Problem details: All of the records are to be reproduced exactly.

=== Section Start ===

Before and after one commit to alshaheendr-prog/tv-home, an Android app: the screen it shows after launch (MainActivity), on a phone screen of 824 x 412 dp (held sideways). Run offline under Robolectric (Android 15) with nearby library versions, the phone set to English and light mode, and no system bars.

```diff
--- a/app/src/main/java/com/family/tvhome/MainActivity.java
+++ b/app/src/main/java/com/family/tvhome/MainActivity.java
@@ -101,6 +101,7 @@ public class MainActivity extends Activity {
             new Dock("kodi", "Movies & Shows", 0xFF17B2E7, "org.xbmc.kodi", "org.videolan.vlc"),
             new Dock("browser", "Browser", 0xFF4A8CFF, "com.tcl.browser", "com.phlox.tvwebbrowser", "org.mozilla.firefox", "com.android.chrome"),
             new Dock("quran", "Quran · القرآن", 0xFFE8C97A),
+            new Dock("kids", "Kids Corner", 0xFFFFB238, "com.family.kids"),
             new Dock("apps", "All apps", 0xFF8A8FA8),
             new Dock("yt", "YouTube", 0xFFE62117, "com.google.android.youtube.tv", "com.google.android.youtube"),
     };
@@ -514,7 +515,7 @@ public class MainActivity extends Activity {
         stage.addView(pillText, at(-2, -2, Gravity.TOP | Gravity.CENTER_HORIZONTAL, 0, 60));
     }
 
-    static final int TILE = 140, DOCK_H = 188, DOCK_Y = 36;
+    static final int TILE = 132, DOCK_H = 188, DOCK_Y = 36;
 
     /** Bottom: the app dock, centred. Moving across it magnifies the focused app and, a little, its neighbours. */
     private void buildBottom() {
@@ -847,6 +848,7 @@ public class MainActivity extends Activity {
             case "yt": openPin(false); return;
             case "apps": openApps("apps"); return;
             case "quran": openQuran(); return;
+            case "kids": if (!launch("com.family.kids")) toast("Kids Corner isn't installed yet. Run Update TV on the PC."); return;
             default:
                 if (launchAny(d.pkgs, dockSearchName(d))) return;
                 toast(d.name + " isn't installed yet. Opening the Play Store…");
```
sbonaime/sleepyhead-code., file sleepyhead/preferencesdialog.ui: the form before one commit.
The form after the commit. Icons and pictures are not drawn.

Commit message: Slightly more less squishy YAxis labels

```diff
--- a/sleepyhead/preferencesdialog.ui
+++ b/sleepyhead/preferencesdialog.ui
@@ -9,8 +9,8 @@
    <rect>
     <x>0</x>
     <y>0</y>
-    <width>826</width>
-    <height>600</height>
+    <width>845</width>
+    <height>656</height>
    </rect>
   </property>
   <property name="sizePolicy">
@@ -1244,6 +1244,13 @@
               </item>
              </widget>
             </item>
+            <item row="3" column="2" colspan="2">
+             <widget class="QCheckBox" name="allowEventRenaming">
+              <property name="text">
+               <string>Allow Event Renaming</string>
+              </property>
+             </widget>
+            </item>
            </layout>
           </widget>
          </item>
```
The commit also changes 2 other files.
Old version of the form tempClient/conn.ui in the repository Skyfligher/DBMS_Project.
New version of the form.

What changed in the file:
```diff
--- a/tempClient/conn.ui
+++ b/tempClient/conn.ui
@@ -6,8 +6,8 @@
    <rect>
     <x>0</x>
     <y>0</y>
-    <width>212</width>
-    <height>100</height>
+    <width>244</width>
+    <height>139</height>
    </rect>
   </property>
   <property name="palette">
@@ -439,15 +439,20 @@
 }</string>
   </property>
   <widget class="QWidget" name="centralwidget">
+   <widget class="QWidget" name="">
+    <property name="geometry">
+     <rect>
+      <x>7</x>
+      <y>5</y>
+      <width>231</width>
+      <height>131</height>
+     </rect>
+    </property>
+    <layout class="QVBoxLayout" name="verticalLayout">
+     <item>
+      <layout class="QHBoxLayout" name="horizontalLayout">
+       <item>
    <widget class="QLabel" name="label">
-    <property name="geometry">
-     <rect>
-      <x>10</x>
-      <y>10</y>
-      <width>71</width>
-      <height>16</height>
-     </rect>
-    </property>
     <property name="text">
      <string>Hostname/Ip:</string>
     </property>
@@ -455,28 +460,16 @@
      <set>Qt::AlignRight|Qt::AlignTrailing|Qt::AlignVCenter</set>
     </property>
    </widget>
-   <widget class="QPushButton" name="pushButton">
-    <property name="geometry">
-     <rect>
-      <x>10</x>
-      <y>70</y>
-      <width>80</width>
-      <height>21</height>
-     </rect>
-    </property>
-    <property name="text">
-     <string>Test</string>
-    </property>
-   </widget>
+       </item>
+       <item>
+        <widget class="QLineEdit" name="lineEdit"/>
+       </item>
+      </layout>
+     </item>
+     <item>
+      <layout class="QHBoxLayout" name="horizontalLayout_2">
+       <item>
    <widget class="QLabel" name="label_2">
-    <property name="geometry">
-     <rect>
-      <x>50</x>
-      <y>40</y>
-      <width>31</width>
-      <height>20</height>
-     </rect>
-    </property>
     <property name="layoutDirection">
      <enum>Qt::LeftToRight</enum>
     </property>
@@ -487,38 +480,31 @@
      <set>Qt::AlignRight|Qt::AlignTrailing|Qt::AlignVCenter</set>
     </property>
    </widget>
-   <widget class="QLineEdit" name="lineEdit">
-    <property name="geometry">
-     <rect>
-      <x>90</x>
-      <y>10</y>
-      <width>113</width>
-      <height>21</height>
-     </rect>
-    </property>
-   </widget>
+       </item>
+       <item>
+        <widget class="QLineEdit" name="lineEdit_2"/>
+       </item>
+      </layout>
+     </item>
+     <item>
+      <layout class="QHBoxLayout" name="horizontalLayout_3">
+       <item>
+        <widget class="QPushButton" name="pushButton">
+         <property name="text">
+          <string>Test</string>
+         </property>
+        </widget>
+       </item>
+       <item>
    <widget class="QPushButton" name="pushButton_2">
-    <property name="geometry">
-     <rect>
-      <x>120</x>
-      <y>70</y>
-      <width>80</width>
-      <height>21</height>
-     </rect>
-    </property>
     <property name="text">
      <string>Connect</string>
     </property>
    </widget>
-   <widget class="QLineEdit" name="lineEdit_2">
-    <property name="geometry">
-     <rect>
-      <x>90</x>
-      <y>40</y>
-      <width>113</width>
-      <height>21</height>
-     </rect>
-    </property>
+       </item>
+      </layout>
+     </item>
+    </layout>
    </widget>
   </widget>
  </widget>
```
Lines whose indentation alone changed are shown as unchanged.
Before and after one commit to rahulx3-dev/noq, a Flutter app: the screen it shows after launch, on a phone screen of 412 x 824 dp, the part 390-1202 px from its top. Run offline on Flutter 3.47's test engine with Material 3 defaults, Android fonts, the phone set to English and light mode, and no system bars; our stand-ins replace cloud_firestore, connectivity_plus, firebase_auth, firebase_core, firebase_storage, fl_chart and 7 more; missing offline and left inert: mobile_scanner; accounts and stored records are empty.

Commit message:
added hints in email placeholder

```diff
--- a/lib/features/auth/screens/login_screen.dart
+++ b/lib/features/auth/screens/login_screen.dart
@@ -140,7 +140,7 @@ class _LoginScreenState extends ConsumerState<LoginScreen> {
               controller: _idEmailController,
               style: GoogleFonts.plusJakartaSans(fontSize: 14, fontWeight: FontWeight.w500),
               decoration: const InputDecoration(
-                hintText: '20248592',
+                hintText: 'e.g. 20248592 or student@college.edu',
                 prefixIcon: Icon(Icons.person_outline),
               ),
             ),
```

=== Section End ===

Output of the task:
Before and after one commit to alshaheendr-prog/tv-home, an Android app: the screen it shows after launch (MainActivity), on a phone screen of 824 x 412 dp (held sideways). Run offline under Robolectric (Android 15) with nearby library versions, the phone set to English and light mode, and no system bars.

```diff
--- a/app/src/main/java/com/family/tvhome/MainActivity.java
+++ b/app/src/main/java/com/family/tvhome/MainActivity.java
@@ -101,6 +101,7 @@ public class MainActivity extends Activity {
             new Dock("kodi", "Movies & Shows", 0xFF17B2E7, "org.xbmc.kodi", "org.videolan.vlc"),
             new Dock("browser", "Browser", 0xFF4A8CFF, "com.tcl.browser", "com.phlox.tvwebbrowser", "org.mozilla.firefox", "com.android.chrome"),
             new Dock("quran", "Quran · القرآن", 0xFFE8C97A),
+            new Dock("kids", "Kids Corner", 0xFFFFB238, "com.family.kids"),
             new Dock("apps", "All apps", 0xFF8A8FA8),
             new Dock("yt", "YouTube", 0xFFE62117, "com.google.android.youtube.tv", "com.google.android.youtube"),
     };
@@ -514,7 +515,7 @@ public class MainActivity extends Activity {
         stage.addView(pillText, at(-2, -2, Gravity.TOP | Gravity.CENTER_HORIZONTAL, 0, 60));
     }
 
-    static final int TILE = 140, DOCK_H = 188, DOCK_Y = 36;
+    static final int TILE = 132, DOCK_H = 188, DOCK_Y = 36;
 
     /** Bottom: the app dock, centred. Moving across it magnifies the focused app and, a little, its neighbours. */
     private void buildBottom() {
@@ -847,6 +848,7 @@ public class MainActivity extends Activity {
             case "yt": openPin(false); return;
             case "apps": openApps("apps"); return;
             case "quran": openQuran(); return;
+            case "kids": if (!launch("com.family.kids")) toast("Kids Corner isn't installed yet. Run Update TV on the PC."); return;
             default:
                 if (launchAny(d.pkgs, dockSearchName(d))) return;
                 toast(d.name + " isn't installed yet. Opening the Play Store…");
```
sbonaime/sleepyhead-code., file sleepyhead/preferencesdialog.ui: the form before one commit.
The form after the commit. Icons and pictures are not drawn.

Commit message: Slightly more less squishy YAxis labels

```diff
--- a/sleepyhead/preferencesdialog.ui
+++ b/sleepyhead/preferencesdialog.ui
@@ -9,8 +9,8 @@
    <rect>
     <x>0</x>
     <y>0</y>
-    <width>826</width>
-    <height>600</height>
+    <width>845</width>
+    <height>656</height>
    </rect>
   </property>
   <property name="sizePolicy">
@@ -1244,6 +1244,13 @@
               </item>
              </widget>
             </item>
+            <item row="3" column="2" colspan="2">
+             <widget class="QCheckBox" name="allowEventRenaming">
+              <property name="text">
+               <string>Allow Event Renaming</string>
+              </property>
+             </widget>
+            </item>
            </layout>
           </widget>
          </item>
```
The commit also changes 2 other files.
Old version of the form tempClient/conn.ui in the repository Skyfligher/DBMS_Project.
New version of the form.

What changed in the file:
```diff
--- a/tempClient/conn.ui
+++ b/tempClient/conn.ui
@@ -6,8 +6,8 @@
    <rect>
     <x>0</x>
     <y>0</y>
-    <width>212</width>
-    <height>100</height>
+    <width>244</width>
+    <height>139</height>
    </rect>
   </property>
   <property name="palette">
@@ -439,15 +439,20 @@
 }</string>
   </property>
   <widget class="QWidget" name="centralwidget">
+   <widget class="QWidget" name="">
+    <property name="geometry">
+     <rect>
+      <x>7</x>
+      <y>5</y>
+      <width>231</width>
+      <height>131</height>
+     </rect>
+    </property>
+    <layout class="QVBoxLayout" name="verticalLayout">
+     <item>
+      <layout class="QHBoxLayout" name="horizontalLayout">
+       <item>
    <widget class="QLabel" name="label">
-    <property name="geometry">
-     <rect>
-      <x>10</x>
-      <y>10</y>
-      <width>71</width>
-      <height>16</height>
-     </rect>
-    </property>
     <property name="text">
      <string>Hostname/Ip:</string>
     </property>
@@ -455,28 +460,16 @@
      <set>Qt::AlignRight|Qt::AlignTrailing|Qt::AlignVCenter</set>
     </property>
    </widget>
-   <widget class="QPushButton" name="pushButton">
-    <property name="geometry">
-     <rect>
-      <x>10</x>
-      <y>70</y>
-      <width>80</width>
-      <height>21</height>
-     </rect>
-    </property>
-    <property name="text">
-     <string>Test</string>
-    </property>
-   </widget>
+       </item>
+       <item>
+        <widget class="QLineEdit" name="lineEdit"/>
+       </item>
+      </layout>
+     </item>
+     <item>
+      <layout class="QHBoxLayout" name="horizontalLayout_2">
+       <item>
    <widget class="QLabel" name="label_2">
-    <property name="geometry">
-     <rect>
-      <x>50</x>
-      <y>40</y>
-      <width>31</width>
-      <height>20</height>
-     </rect>
-    </property>
     <property name="layoutDirection">
      <enum>Qt::LeftToRight</enum>
     </property>
@@ -487,38 +480,31 @@
      <set>Qt::AlignRight|Qt::AlignTrailing|Qt::AlignVCenter</set>
     </property>
    </widget>
-   <widget class="QLineEdit" name="lineEdit">
-    <property name="geometry">
-     <rect>
-      <x>90</x>
-      <y>10</y>
-      <width>113</width>
-      <height>21</height>
-     </rect>
-    </property>
-   </widget>
+       </item>
+       <item>
+        <widget class="QLineEdit" name="lineEdit_2"/>
+       </item>
+      </layout>
+     </item>
+     <item>
+      <layout class="QHBoxLayout" name="horizontalLayout_3">
+       <item>
+        <widget class="QPushButton" name="pushButton">
+         <property name="text">
+          <string>Test</string>
+         </property>
+        </widget>
+       </item>
+       <item>
    <widget class="QPushButton" name="pushButton_2">
-    <property name="geometry">
-     <rect>
-      <x>120</x>
-      <y>70</y>
-      <width>80</width>
-      <height>21</height>
-     </rect>
-    </property>
     <property name="text">
      <string>Connect</string>
     </property>
    </widget>
-   <widget class="QLineEdit" name="lineEdit_2">
-    <property name="geometry">
-     <rect>
-      <x>90</x>
-      <y>40</y>
-      <width>113</width>
-      <height>21</height>
-     </rect>
-    </property>
+       </item>
+      </layout>
+     </item>
+    </layout>
    </widget>
   </widget>
  </widget>
```
Lines whose indentation alone changed are shown as unchanged.
Before and after one commit to rahulx3-dev/noq, a Flutter app: the screen it shows after launch, on a phone screen of 412 x 824 dp, the part 390-1202 px from its top. Run offline on Flutter 3.47's test engine with Material 3 defaults, Android fonts, the phone set to English and light mode, and no system bars; our stand-ins replace cloud_firestore, connectivity_plus, firebase_auth, firebase_core, firebase_storage, fl_chart and 7 more; missing offline and left inert: mobile_scanner; accounts and stored records are empty.

Commit message:
added hints in email placeholder

```diff
--- a/lib/features/auth/screens/login_screen.dart
+++ b/lib/features/auth/screens/login_screen.dart
@@ -140,7 +140,7 @@ class _LoginScreenState extends ConsumerState<LoginScreen> {
               controller: _idEmailController,
               style: GoogleFonts.plusJakartaSans(fontSize: 14, fontWeight: FontWeight.w500),
               decoration: const InputDecoration(
-                hintText: '20248592',
+                hintText: 'e.g. 20248592 or student@college.edu',
                 prefixIcon: Icon(Icons.person_outline),
               ),
             ),
```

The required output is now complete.